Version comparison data
+---+

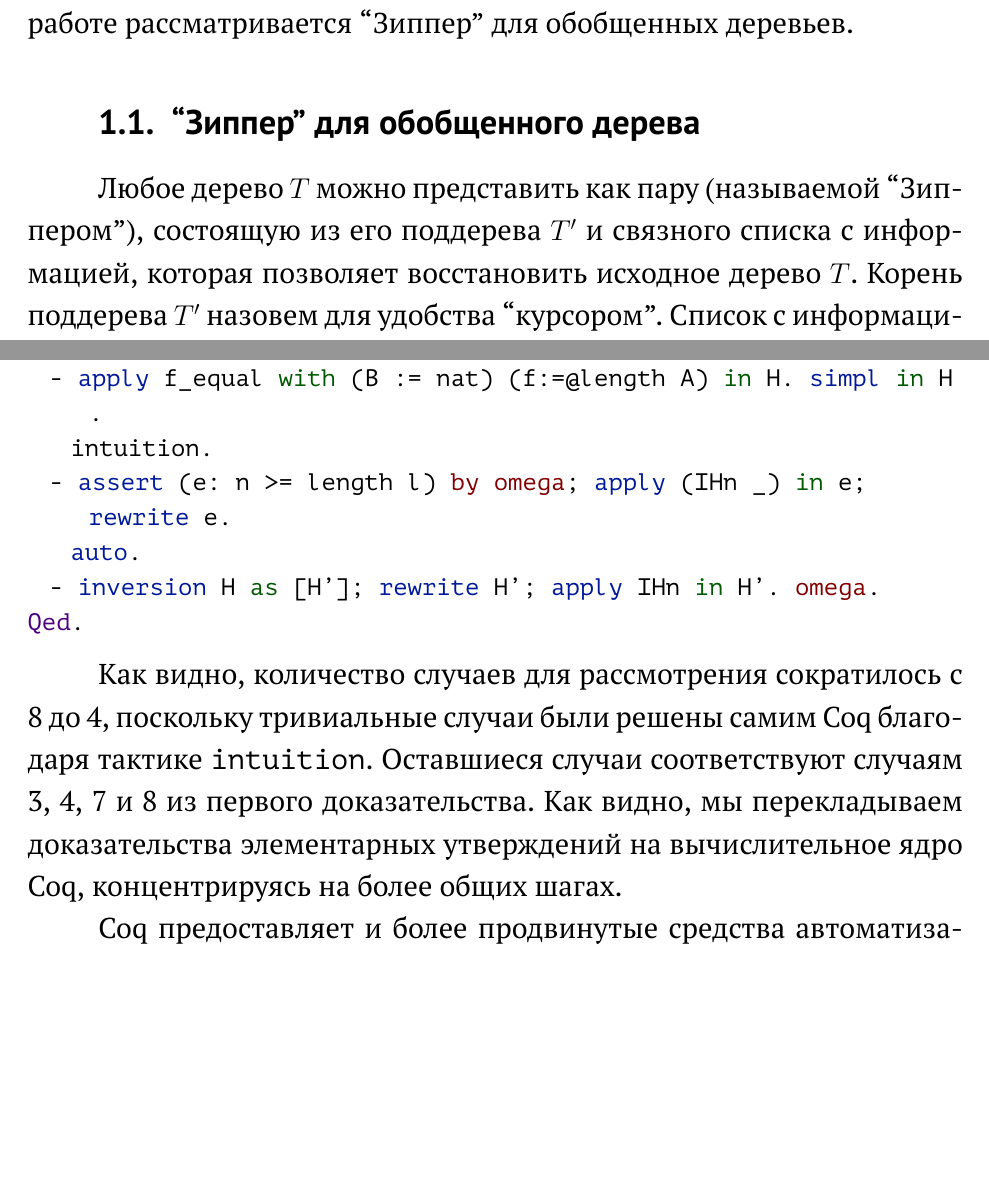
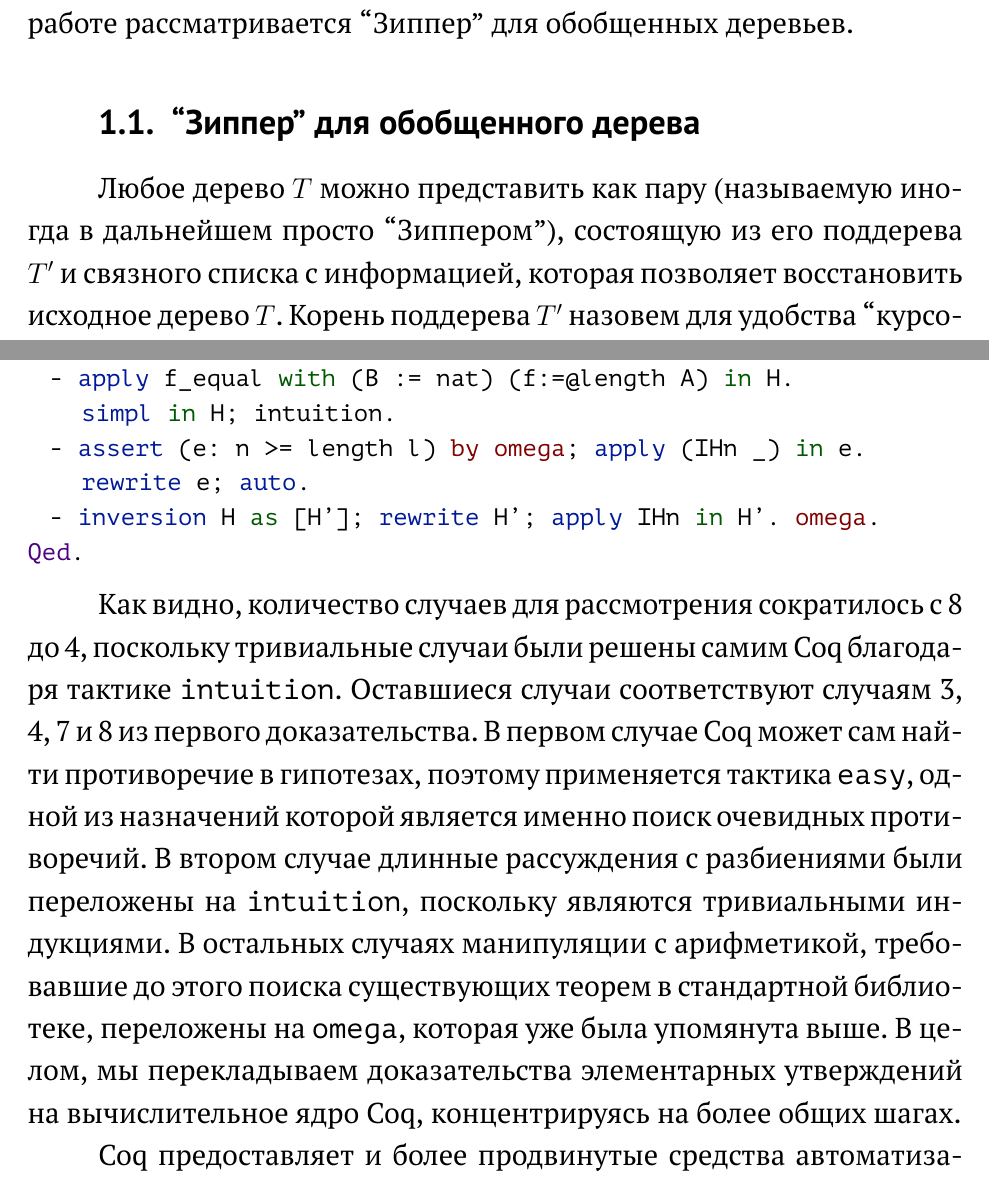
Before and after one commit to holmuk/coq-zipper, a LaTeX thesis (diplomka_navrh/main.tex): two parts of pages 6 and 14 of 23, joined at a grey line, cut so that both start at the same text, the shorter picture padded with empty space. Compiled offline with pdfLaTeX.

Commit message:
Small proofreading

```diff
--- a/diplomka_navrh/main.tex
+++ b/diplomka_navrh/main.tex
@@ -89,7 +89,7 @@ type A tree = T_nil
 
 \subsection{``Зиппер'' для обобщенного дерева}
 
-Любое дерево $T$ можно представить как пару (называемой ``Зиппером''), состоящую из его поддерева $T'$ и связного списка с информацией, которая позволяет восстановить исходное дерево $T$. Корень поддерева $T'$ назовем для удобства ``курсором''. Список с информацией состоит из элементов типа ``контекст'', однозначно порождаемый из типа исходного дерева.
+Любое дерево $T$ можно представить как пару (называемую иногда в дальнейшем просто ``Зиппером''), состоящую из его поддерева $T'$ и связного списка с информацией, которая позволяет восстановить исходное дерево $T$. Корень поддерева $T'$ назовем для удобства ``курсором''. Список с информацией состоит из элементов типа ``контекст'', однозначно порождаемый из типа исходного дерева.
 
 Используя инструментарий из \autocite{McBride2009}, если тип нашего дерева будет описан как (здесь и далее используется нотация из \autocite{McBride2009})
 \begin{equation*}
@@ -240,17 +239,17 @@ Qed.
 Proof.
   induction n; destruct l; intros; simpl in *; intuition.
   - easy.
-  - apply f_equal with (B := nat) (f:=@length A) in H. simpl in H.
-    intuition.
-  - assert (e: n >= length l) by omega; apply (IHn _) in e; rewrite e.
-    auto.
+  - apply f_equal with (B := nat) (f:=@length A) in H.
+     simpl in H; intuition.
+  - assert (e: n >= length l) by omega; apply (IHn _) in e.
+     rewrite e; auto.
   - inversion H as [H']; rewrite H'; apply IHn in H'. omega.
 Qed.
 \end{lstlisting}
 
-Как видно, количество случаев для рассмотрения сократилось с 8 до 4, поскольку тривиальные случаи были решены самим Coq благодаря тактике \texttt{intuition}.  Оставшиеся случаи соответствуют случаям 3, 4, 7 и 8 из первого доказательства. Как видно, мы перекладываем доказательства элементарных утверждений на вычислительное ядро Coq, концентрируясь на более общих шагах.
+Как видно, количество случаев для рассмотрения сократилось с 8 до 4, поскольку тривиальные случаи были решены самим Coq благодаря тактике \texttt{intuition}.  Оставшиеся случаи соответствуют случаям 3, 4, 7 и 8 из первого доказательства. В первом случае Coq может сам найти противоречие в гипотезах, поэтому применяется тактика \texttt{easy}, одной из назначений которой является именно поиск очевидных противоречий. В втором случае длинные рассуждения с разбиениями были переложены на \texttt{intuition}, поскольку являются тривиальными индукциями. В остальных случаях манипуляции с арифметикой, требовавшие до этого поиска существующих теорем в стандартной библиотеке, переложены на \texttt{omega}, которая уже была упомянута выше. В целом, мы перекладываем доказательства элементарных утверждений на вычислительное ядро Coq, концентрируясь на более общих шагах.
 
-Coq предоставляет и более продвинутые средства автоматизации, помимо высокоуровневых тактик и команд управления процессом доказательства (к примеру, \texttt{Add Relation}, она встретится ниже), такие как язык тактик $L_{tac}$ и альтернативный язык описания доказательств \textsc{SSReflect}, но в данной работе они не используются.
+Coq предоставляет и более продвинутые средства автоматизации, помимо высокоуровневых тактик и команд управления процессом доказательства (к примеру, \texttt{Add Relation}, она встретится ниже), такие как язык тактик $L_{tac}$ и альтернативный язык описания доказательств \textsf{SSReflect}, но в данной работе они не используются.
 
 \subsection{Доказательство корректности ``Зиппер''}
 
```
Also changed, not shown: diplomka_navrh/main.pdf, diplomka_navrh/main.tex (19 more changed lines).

+---+

* **What needs to be done**
Scan the entries above for the string "length" and copy each line that contains it.

* **Response to this task**
-  - apply f_equal with (B := nat) (f:=@length A) in H. simpl in H.
-  - assert (e: n >= length l) by omega; apply (IHn _) in e; rewrite e.
+  - apply f_equal with (B := nat) (f:=@length A) in H.
+  - assert (e: n >= length l) by omega; apply (IHn _) in e.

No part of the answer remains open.